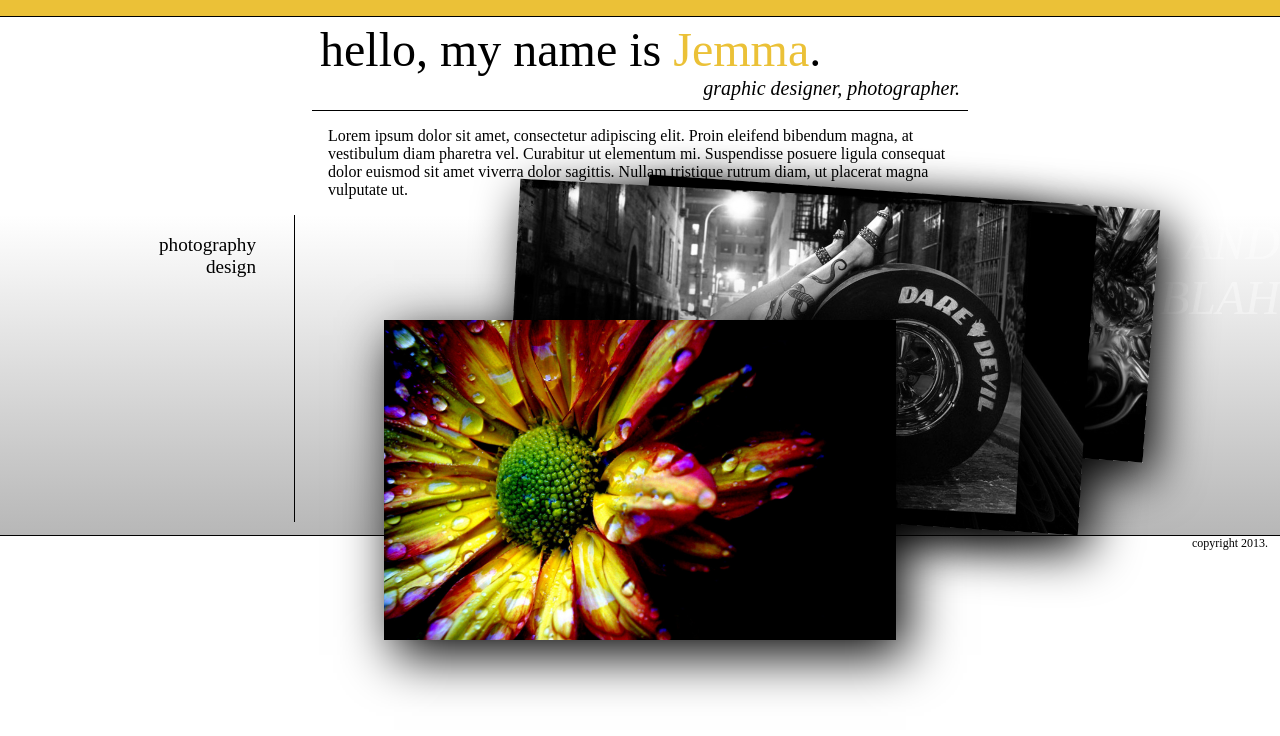
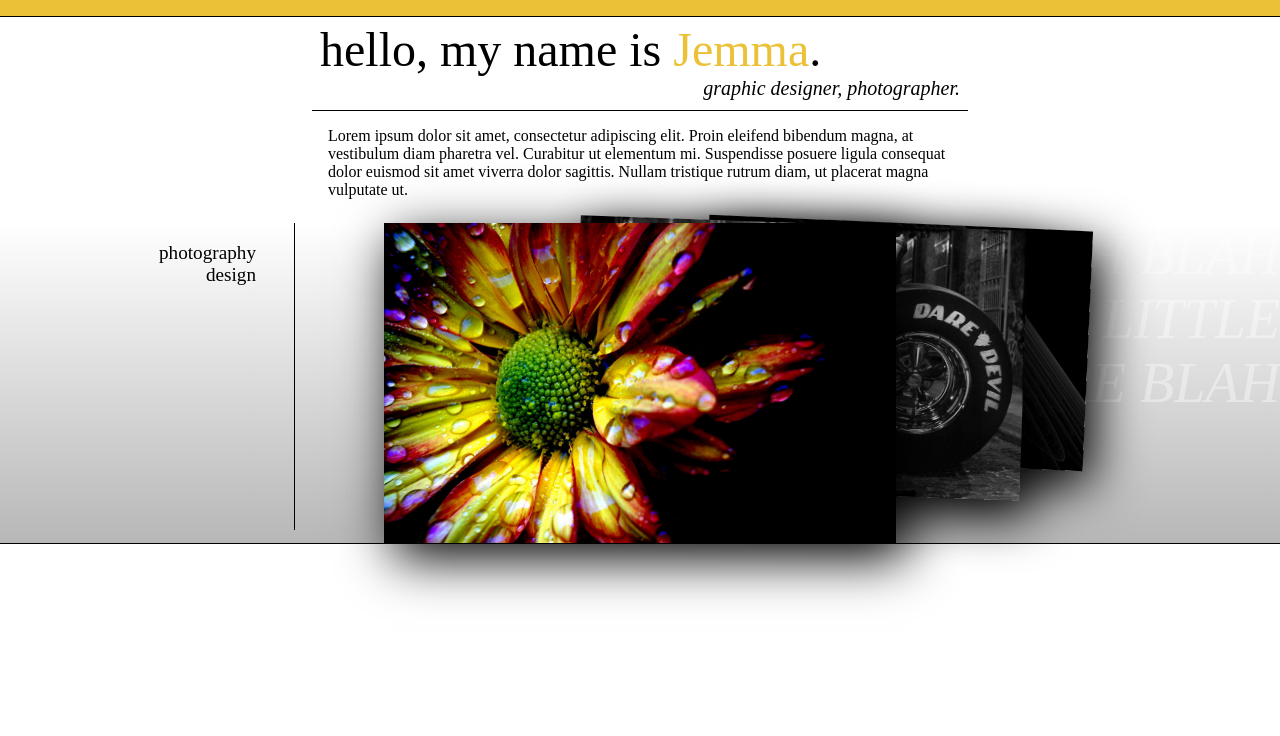
Before and after one commit to kdrakon/jemmas-portfolio-site, a plain HTML site: page portfolio.html in a window 1280 px wide. Drawn offline with nearby package versions, Linux system fonts and the light colour scheme; a web font is replaced by a local one.

Commit message:
fixed image position again

```diff
--- a/js/portfolio.js
+++ b/js/portfolio.js
@@ -33,18 +33,18 @@ function getPortfolioDefinition(jsonLocation){
 
 	$.getJSON(jsonLocation, function(data){
 		portfolioDefn = data;
-		loadPortfolio();
+		loadPortfolio(slideSetIndex);
 	});
 
 }
 
-function loadPortfolio(){
+function loadPortfolio(setIndex){
 
 	slides = new Array();
 
-	for (var i = 0; i < portfolioDefn[slideSetIndex].images.length; i++){
+	for (var i = 0; i < portfolioDefn[setIndex].images.length; i++){
 		slides[i] = new Image();
-		slides[i].src = portfolioDefn[slideSetIndex].images[i];
+		slides[i].src = portfolioDefn[setIndex].images[i];
 	}
 
 	$(".slide").each(function(k, e){
@@ -57,14 +57,14 @@ function loadPortfolio(){
 
 	showTitles();
 
-	$("#set-description").html(portfolioDefn[slideSetIndex].description);
+	$("#set-description").html(portfolioDefn[setIndex].description);
 
 }
 
 function showTitles(){
 	var output = "";
 	$.each(portfolioDefn, function(k, e){
-		var link = "<a>" + e.title + "</a><br>";
+		var link = "<a class='set-link' onclick='loadPortfolio(" + k + ")'>" + e.title + "</a><br>";
 		output += link;
 	});
 	$("#set-titles").html(output);
@@ -99,7 +99,7 @@ function changeSlidesSet(direction){
 	});
 
 	slideIndex = 0;
-	loadPortfolio();
+	loadPortfolio(slideSetIndex);
 
 	$(".slide").each(function(k, e){
 		$(e).fadeIn(400);
--- a/portfolio.html
+++ b/portfolio.html
@@ -6,8 +6,6 @@
 <script src="js/portfolio.js"></script>
 <link href='http://fonts.googleapis.com/css?family=Copse&effect=outline' rel='stylesheet' type='text/css'>
 
-
-
 <style type="text/css">
 
 html, body {
@@ -15,6 +13,10 @@ html, body {
 	height: 100%;
 	width: 100%;
 	font-family: 'Copse', serif;
+}
+
+.set-link {
+	cursor: pointer;
 }
 
 #bar {
@@ -70,11 +72,11 @@ div, footer {
 	border-width: 1px;
 	padding-left: 1em;
 	padding-top: 1em;
-	margin-bottom: 1em;
+	margin-bottom: 1.5em;
 }
 
 #main {
-	max-width: 100%;
+	width: 100%;
 	height: 20em;
 	border-bottom-style: solid;
 	border-width: 1px;
@@ -82,49 +84,42 @@ div, footer {
 }
 
 .slide-one {
-	position: absolute;
-	top: 20em;
+	position: fixed;
 	left: 30%;
 	z-index: 400;
+
+	max-width: 40%;
+	max-height: 40%;
 }
 
 .slide-two {
-	position: absolute;
-	top: 12em;
-	left: 40%;
+	position: fixed;
+	left: 45%;
 	z-index: 300;
 
-	transform: rotate(3deg);
-	-ms-transform: rotate(3deg);
-	-webkit-transform: rotate(3deg);
+	max-width: 35%;
+	max-height: 35%;
+
+	transform: rotate(2deg);
+	-ms-transform: rotate(2deg);
+	-webkit-transform: rotate(2deg);
 }
 
 .slide-three {
-	position: absolute;
-	top: 12.5em;
-	left: 45%;
+	position: fixed;
+	left: 55%;
 	z-index: 200;
 
-	transform: rotate(3.5deg);
-	-ms-transform: rotate(3.5deg);
-	-webkit-transform: rotate(3.5deg);
-}
+	max-width: 30%;
+	max-height: 30%;
 
-.slide-four {
-	position: absolute;
-	top: 12em;
-	left: 50%;
-	z-index: 100;
-
-	transform: rotate(4deg);
-	-ms-transform: rotate(4deg);
-	-webkit-transform: rotate(4deg);
+	transform: rotate(2.5deg);
+	-ms-transform: rotate(2.5deg);
+	-webkit-transform: rotate(2.5deg);
 }
 
 .slide {
 	box-shadow: 10px 15px 50px #000000;
-	max-width: 40%;
-	max-height: 40%;
 }
 
 .inactive-slide {
@@ -153,7 +148,7 @@ div, footer {
 	text-align: right;
 	text-transform: uppercase;
 	font-style:italic;
-	font-size: 3em;
+	font-size: 3.5em;
 	float: right;
 	color: white;
 	width: 40%;
@@ -191,15 +186,15 @@ footer {
 
 		<img class="slide slide-three"></img>
 
-		<img class="slide slide-four"></img>
-
 		<div id="set-description" class="font-effect-outline"></div>
 
 	</div>
 
+<!--
 	<footer>
-		copyright 2013.
+
 	</footer>
+-->
 
 </body>
 </html>
```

• Task details:
What is wanted is the listing, written out exactly, with each picture removed.

• Solution for this problem:
Before and after one commit to kdrakon/jemmas-portfolio-site, a plain HTML site: page portfolio.html in a window 1280 px wide. Drawn offline with nearby package versions, Linux system fonts and the light colour scheme; a web font is replaced by a local one.

Commit message:
fixed image position again

```diff
--- a/js/portfolio.js
+++ b/js/portfolio.js
@@ -33,18 +33,18 @@ function getPortfolioDefinition(jsonLocation){
 
 	$.getJSON(jsonLocation, function(data){
 		portfolioDefn = data;
-		loadPortfolio();
+		loadPortfolio(slideSetIndex);
 	});
 
 }
 
-function loadPortfolio(){
+function loadPortfolio(setIndex){
 
 	slides = new Array();
 
-	for (var i = 0; i < portfolioDefn[slideSetIndex].images.length; i++){
+	for (var i = 0; i < portfolioDefn[setIndex].images.length; i++){
 		slides[i] = new Image();
-		slides[i].src = portfolioDefn[slideSetIndex].images[i];
+		slides[i].src = portfolioDefn[setIndex].images[i];
 	}
 
 	$(".slide").each(function(k, e){
@@ -57,14 +57,14 @@ function loadPortfolio(){
 
 	showTitles();
 
-	$("#set-description").html(portfolioDefn[slideSetIndex].description);
+	$("#set-description").html(portfolioDefn[setIndex].description);
 
 }
 
 function showTitles(){
 	var output = "";
 	$.each(portfolioDefn, function(k, e){
-		var link = "<a>" + e.title + "</a><br>";
+		var link = "<a class='set-link' onclick='loadPortfolio(" + k + ")'>" + e.title + "</a><br>";
 		output += link;
 	});
 	$("#set-titles").html(output);
@@ -99,7 +99,7 @@ function changeSlidesSet(direction){
 	});
 
 	slideIndex = 0;
-	loadPortfolio();
+	loadPortfolio(slideSetIndex);
 
 	$(".slide").each(function(k, e){
 		$(e).fadeIn(400);
--- a/portfolio.html
+++ b/portfolio.html
@@ -6,8 +6,6 @@
 <script src="js/portfolio.js"></script>
 <link href='http://fonts.googleapis.com/css?family=Copse&effect=outline' rel='stylesheet' type='text/css'>
 
-
-
 <style type="text/css">
 
 html, body {
@@ -15,6 +13,10 @@ html, body {
 	height: 100%;
 	width: 100%;
 	font-family: 'Copse', serif;
+}
+
+.set-link {
+	cursor: pointer;
 }
 
 #bar {
@@ -70,11 +72,11 @@ div, footer {
 	border-width: 1px;
 	padding-left: 1em;
 	padding-top: 1em;
-	margin-bottom: 1em;
+	margin-bottom: 1.5em;
 }
 
 #main {
-	max-width: 100%;
+	width: 100%;
 	height: 20em;
 	border-bottom-style: solid;
 	border-width: 1px;
@@ -82,49 +84,42 @@ div, footer {
 }
 
 .slide-one {
-	position: absolute;
-	top: 20em;
+	position: fixed;
 	left: 30%;
 	z-index: 400;
+
+	max-width: 40%;
+	max-height: 40%;
 }
 
 .slide-two {
-	position: absolute;
-	top: 12em;
-	left: 40%;
+	position: fixed;
+	left: 45%;
 	z-index: 300;
 
-	transform: rotate(3deg);
-	-ms-transform: rotate(3deg);
-	-webkit-transform: rotate(3deg);
+	max-width: 35%;
+	max-height: 35%;
+
+	transform: rotate(2deg);
+	-ms-transform: rotate(2deg);
+	-webkit-transform: rotate(2deg);
 }
 
 .slide-three {
-	position: absolute;
-	top: 12.5em;
-	left: 45%;
+	position: fixed;
+	left: 55%;
 	z-index: 200;
 
-	transform: rotate(3.5deg);
-	-ms-transform: rotate(3.5deg);
-	-webkit-transform: rotate(3.5deg);
-}
+	max-width: 30%;
+	max-height: 30%;
 
-.slide-four {
-	position: absolute;
-	top: 12em;
-	left: 50%;
-	z-index: 100;
-
-	transform: rotate(4deg);
-	-ms-transform: rotate(4deg);
-	-webkit-transform: rotate(4deg);
+	transform: rotate(2.5deg);
+	-ms-transform: rotate(2.5deg);
+	-webkit-transform: rotate(2.5deg);
 }
 
 .slide {
 	box-shadow: 10px 15px 50px #000000;
-	max-width: 40%;
-	max-height: 40%;
 }
 
 .inactive-slide {
@@ -153,7 +148,7 @@ div, footer {
 	text-align: right;
 	text-transform: uppercase;
 	font-style:italic;
-	font-size: 3em;
+	font-size: 3.5em;
 	float: right;
 	color: white;
 	width: 40%;
@@ -191,15 +186,15 @@ footer {
 
 		<img class="slide slide-three"></img>
 
-		<img class="slide slide-four"></img>
-
 		<div id="set-description" class="font-effect-outline"></div>
 
 	</div>
 
+<!--
 	<footer>
-		copyright 2013.
+
 	</footer>
+-->
 
 </body>
 </html>
```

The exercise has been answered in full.